In August, Gilead Sciences announced their third one tablet per day HIV regimen, Stribild, which has four medications in it. It is expensive (about $28,000/year, compared to $20,000/year for another popular once-a-day regimen), but Gilead is working with state drug assistance programs to expand its availability. Studies indicate it decreases viral loads quickly, and does not have the same neuropsychiatric effects as some other drugs.
Rapid HIV Test for Home Use
In an effort to increase detection of patients with HIV and connect them to care, the Food and Drug Administration approved an in-home OraQuick HIV test. Patients simply swab the inside of their mouth and wait 20 to 40 minutes for a preliminary result. Any positive result should be followed by a confirmatory blood test.
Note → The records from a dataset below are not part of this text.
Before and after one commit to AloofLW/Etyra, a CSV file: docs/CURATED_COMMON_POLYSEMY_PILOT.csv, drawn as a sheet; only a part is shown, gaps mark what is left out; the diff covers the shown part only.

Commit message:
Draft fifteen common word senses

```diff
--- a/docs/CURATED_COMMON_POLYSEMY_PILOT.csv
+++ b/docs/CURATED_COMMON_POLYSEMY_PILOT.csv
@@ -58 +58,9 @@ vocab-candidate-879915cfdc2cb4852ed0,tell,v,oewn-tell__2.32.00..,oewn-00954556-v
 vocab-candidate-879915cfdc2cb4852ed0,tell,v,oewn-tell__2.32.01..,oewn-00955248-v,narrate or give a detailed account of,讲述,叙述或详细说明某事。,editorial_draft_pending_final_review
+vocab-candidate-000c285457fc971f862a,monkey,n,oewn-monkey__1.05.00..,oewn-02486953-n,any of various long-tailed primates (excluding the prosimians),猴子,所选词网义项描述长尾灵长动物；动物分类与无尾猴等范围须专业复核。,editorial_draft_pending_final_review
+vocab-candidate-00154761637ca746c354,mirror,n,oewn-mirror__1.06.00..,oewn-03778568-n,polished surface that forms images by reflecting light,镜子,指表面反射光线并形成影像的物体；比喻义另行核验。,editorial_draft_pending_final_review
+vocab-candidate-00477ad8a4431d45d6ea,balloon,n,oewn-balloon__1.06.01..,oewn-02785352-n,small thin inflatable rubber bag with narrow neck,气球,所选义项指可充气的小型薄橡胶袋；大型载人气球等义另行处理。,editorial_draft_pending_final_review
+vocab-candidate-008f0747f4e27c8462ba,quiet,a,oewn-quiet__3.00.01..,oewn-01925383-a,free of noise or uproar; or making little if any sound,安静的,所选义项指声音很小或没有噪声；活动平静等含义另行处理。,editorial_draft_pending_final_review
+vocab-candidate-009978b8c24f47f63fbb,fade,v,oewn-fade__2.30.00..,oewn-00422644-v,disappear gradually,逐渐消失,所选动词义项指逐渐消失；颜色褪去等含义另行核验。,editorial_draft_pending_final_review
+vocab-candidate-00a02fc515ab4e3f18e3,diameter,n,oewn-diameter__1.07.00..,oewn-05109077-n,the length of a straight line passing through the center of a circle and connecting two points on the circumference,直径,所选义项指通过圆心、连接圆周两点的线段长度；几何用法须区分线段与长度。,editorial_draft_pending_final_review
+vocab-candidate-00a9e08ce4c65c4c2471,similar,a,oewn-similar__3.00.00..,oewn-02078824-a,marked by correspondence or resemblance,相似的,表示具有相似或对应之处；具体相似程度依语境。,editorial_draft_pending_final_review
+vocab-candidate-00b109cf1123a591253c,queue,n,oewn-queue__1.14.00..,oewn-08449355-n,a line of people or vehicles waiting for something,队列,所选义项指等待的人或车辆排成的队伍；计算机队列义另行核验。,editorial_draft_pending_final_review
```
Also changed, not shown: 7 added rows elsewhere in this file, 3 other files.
It is important to note that false negatives can occur due to the window period of up to three months for HIV antibodies to develop following infection. The test costs $39.99 and can be ordered online or purchased at a local store.
Truvada for PrEP
In July, the FDA approved an indication for Truvada (an antiretroviral medication) to be taken daily by HIV negative patients for PrEP (Pre-Exposure Prophylaxis, to reduce the chance of getting infected). Patients must be engaged in a comprehensive prevention plan including condom use, counseling, and regular testing for HIV and other sexually transmitted infections. Research trials show effectiveness as high as 92 percent reduction in HIV transmission among heterosexual couples, and up to 42 percent reduction amongst HIV negative men or transgender women who have sex with men.
A cure for HIV?
In July it was announced that two HIV positive men who received bone marrow transplants were found to have no further traces of HIV in their white blood cells. While much further investigation is required, this gives us hope that we are getting closer to understanding how we can develop a cure for HIV.